David Cameron's conduct in office has taken him further away from Tory loyalists, Brian Binley said. Credit: David Jones/PA Archive

There is a "growing gap" between David Cameron and the Conservative Party, according to one of the party's MPs.

Brian Binley MP said Mr Cameron was made leader because "we thought he was a winner" but had now "done a few things that the party in the country overall didn't want him to do".

Mr Binley called for an investigation into whether a close ally of the Prime Minister had dismissed grassroots activists as "mad, swivel-eyed loons", but his request was rejected by the party's board.

While welcoming Mr Cameron's conciliatory email to party members, Mr Binley told BBC Radio 4's Today programme: "He may believe in them but we are talking about the gap between himself and the party."

"I think it is a growing gap," he said, but added: "I think it can be put right and I think David Cameron is listening as proved by the fact that actions are now being taken."


Conservatives slump sees UKIP within two points

A surge in support for the UK Independence Party has pushed it to within just two points of the Conservatives in a poll of voting intentions.

In a fresh headache for David Cameron, the survey by Survation showed a five-point slump for his party to a record low for the pollster of 24%.It was released as the Prime Minister wrote to Tory activists in a bid to smooth fraught relations with the grassroots over Europe and gay marriage.

Labour slipped one point to 35% but saw its lead over the Tories stretch to 11 points. The Liberal Democrats were down one point at 11%.

Survation's findings - based on 1,000 responses from an online panel - were calculated using a weighting system to reflect a number of factors including individuals' stated likelihood to vote.

David Cameron urges unity in letter to party members

Prime Minister David Cameron is sending a letter to members of his Conservative Party urging unity and stressing the importance of the "deep and lasting friendship" members enjoy. In it, he says:

I am proud to lead this party. I am proud of what you do. And I would never have around me those who sneered or thought otherwise. We are a team, from the parish council to the local association to Parliament, and I never forget it.

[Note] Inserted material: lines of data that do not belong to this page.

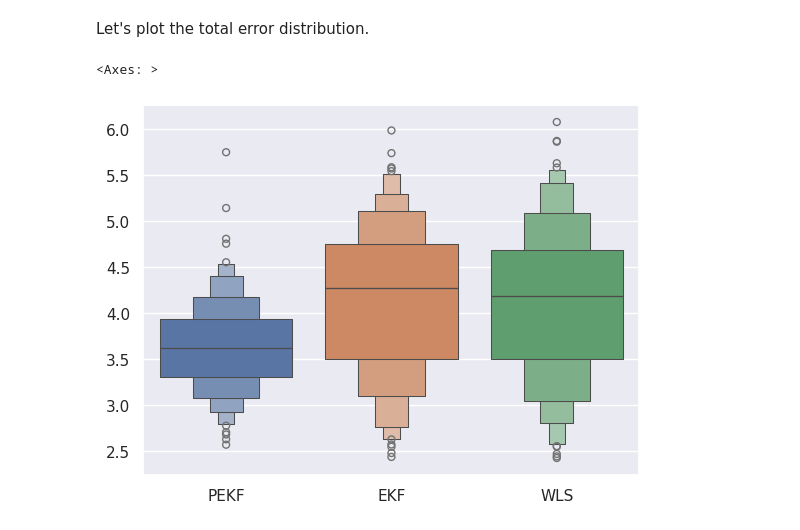
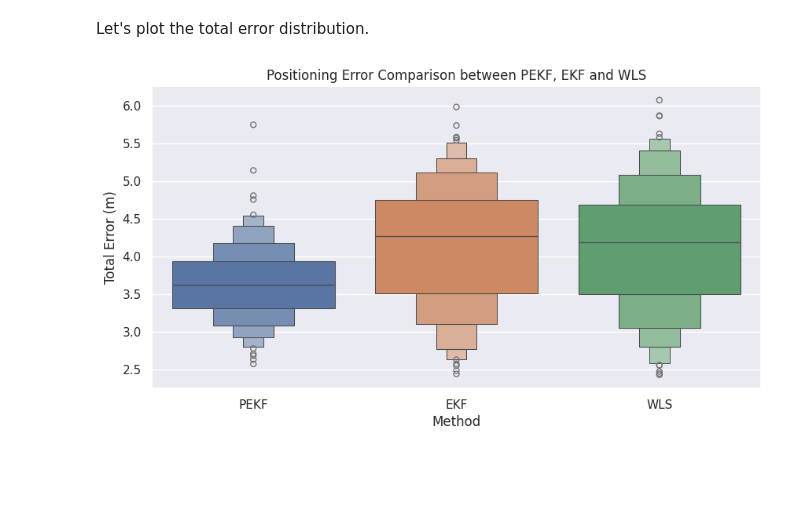
Before and after one commit to NISCHALPI/Navigator, a Jupyter notebook: docs/intro/pekf_gps.ipynb, the cells around one changed output. Drawn from its saved outputs; the diff is of its cells as text; code cells hidden in the pictures; blank space fills up the shorter version.

```diff
--- a/docs/intro/pekf_gps.ipynb
+++ b/docs/intro/pekf_gps.ipynb
@@ -361,9 +361,20 @@ totalError = pd.DataFrame(
 )
 # %% [markdown]
 Let's plot the total error distribution.
-# %%
-# Plot the total error
-sns.boxenplot(data=totalError[30:])
-# %% [output]
-<Axes: >
-[figure, removed]
+# %%
+# Plot the total error
+fig, ax = plt.subplots(1, 1, figsize=(10, 5))
+sns.set_style("darkgrid")
+sns.boxenplot(data=totalError[30:], ax=ax)
+
+# Set the labels
+ax.set_xlabel("Method")
+ax.set_ylabel("Total Error (m)")
+
+# Set the title
+ax.set_title("Positioning Error Comparison between PEKF, EKF and WLS")
+
+# Save the figure
+# fig.savefig("total_error_comparison.png")
+# %% [output]
+[figure, added]
```
Also changed, not shown: 10 other files.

Does that mean we will agree on everything? Of course not. The Conservative Party has always been a broad church – one which contains different views and opinions – and we must remain so today.

He stresses the need for the party to celebrate the achievements of the party, and praises Conservative activists for their values of "duty, decency and civil pride." His personal note ends:

So to those reading this, here is my message: there will always be criticism from the sidelines. But we must remember what this Party has always been about: acting in the national interest. Our task today is to clear up Labour’s mess and make Britain stand tall again.

We have a job to do for our country – and we must do it together.


Farage looks to capitalise on Tory unrest with advert

UK Independence Party leader Nigel Farage has moved to exploit unrest within the Conservative Party with a rallying call for disaffected Tory voters to join his ranks.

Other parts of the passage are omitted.